Jacaobites at Culloden Memorial Cairn 2005
Photograph by Hugh DP McArthur
My native language is ancient, yet it is foreign to my tongue and has been for many generations of my family now. My native dress was once illegal in this land, yet, although bastardised almost beyond recognition, today it is recognised around the globe. My native music was also made illegal, but now it is played in virtually every country on the planet. There was a time when you could have been put to death on the spot just for carrying my name. My culture has almost been obliterated. My history has been all but expunged. My family has not left their native shores in over 2,000 years, yet still I am dispossessed of my native lands and my heritage.
Who am I? Believe it or not I am a native Scot of Highland descent born and still living in Glasgow. I am a product of the mix of indigenous North British tribes (Scot, Pict and Briton) and it has taken me near forty years to realise that I, like so many other peoples on this planet, have been robbed of my heritage by a “British” Government.
Let me explain - I am a Clansman, a tribal being, one who relates to others with a similar social culture.

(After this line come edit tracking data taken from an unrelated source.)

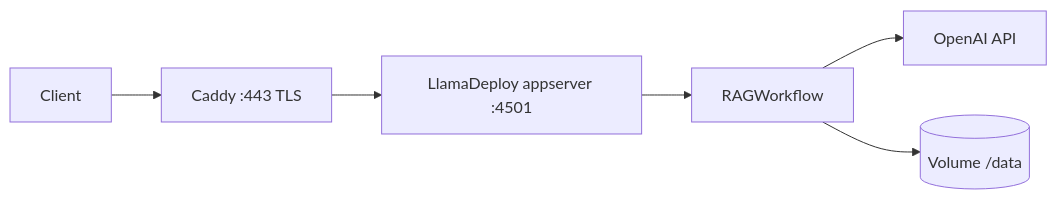
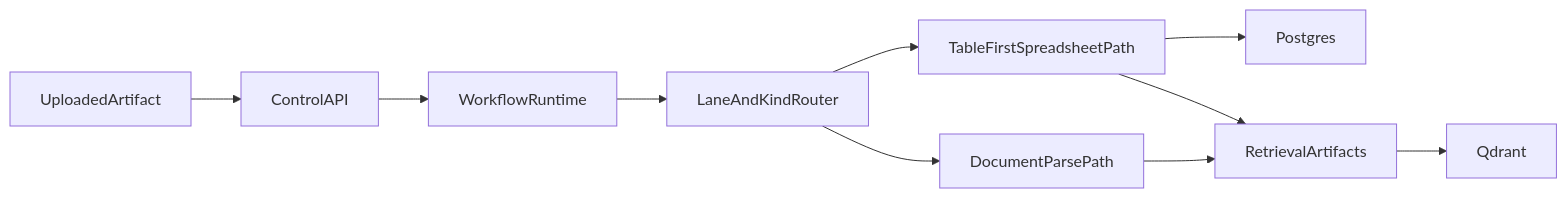
One commit to jethro-hall/Ghost-ProdPrelim changed the second of 3 diagrams in docs/ARCHITECTURE.md. Above: the diagram before and after it, drawn with Mermaid. The commit also changed other lines of this file and 121 other files, not shown here.

````diff
--- a/docs/ARCHITECTURE.md
+++ b/docs/ARCHITECTURE.md
@@ -5,8 +85,12 @@
 ```mermaid
 flowchart LR
-  Internet[Client] --> Caddy[Caddy :443 TLS]
-  Caddy --> App[LlamaDeploy appserver :4501]
-  App --> WF[RAGWorkflow]
-  WF --> OAI[OpenAI API]
-  WF --> Vol[(Volume /data)]
+  upload[UploadedArtifact] --> controlApi[ControlAPI]
+  controlApi --> workflowRuntime[WorkflowRuntime]
+  workflowRuntime --> decision[LaneAndKindRouter]
+  decision --> spreadsheet[TableFirstSpreadsheetPath]
+  decision --> document[DocumentParsePath]
+  spreadsheet --> postgres[Postgres]
+  spreadsheet --> retrieval[RetrievalArtifacts]
+  document --> retrieval
+  retrieval --> qdrant[Qdrant]
 ```
````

That is why I am a member of the MacArthur Society, that is why I research and write our history - To explore and expand our common bond. A bond that our ancestors fought for and died to preserve, a bond that once understood, we cannot ignore.
The Battle of Culloden was fought on 16th April 1746 between the Jacobite rebel forces of Prince Charles Edward Stuart and Hanoverian Government troops on Drummossie Moor a few miles east of Inverness. It was to be the last battle ever fought on British soil. The Jacobite defeat at Culloden marked the end of a long series of rebellions and the end of a way of life that had endured in Scotland (and previously all of Britain) for thousands of years. It was not the defeat but the aftermath of the battle; the ethnic cleansing of the Highland people; the trials; the executions; the clearances; the burnings; the killings and the mass transportation to the New World, that left a blight on Scotland's character which has never truly healed.
In psychiatry the first step towards healing is to recognise the trauma. Our greatest trauma is Culloden. It took nearly two millennia for successive invaders to end tribal life in Britain. The erosion began with the Roman invasion in 43AD and ended over 1700 years later on the killing fields of Culloden moor. Boudicca stood against them. Calgacus stood against them. Arthur stood against them. Wallace and Bruce stood against them. Finally a few thousand clansmen rallying to the Stewart banner charged for the very last time . . .
That is why on the 15th April 2006, I and several of my clan folk shall make the journey north once more to pay our respects to those who fought and fell trying to preserve our ancient way of life. Join us - To forget their sacrifice is to forget who we really are.
End of rant - Now it’s time for a wee lament . . .
Hugh DP McArthur FSA Scot
Publicity Liaison Officer
The MacArthur Society in Britain
A Branch of Clan Arthur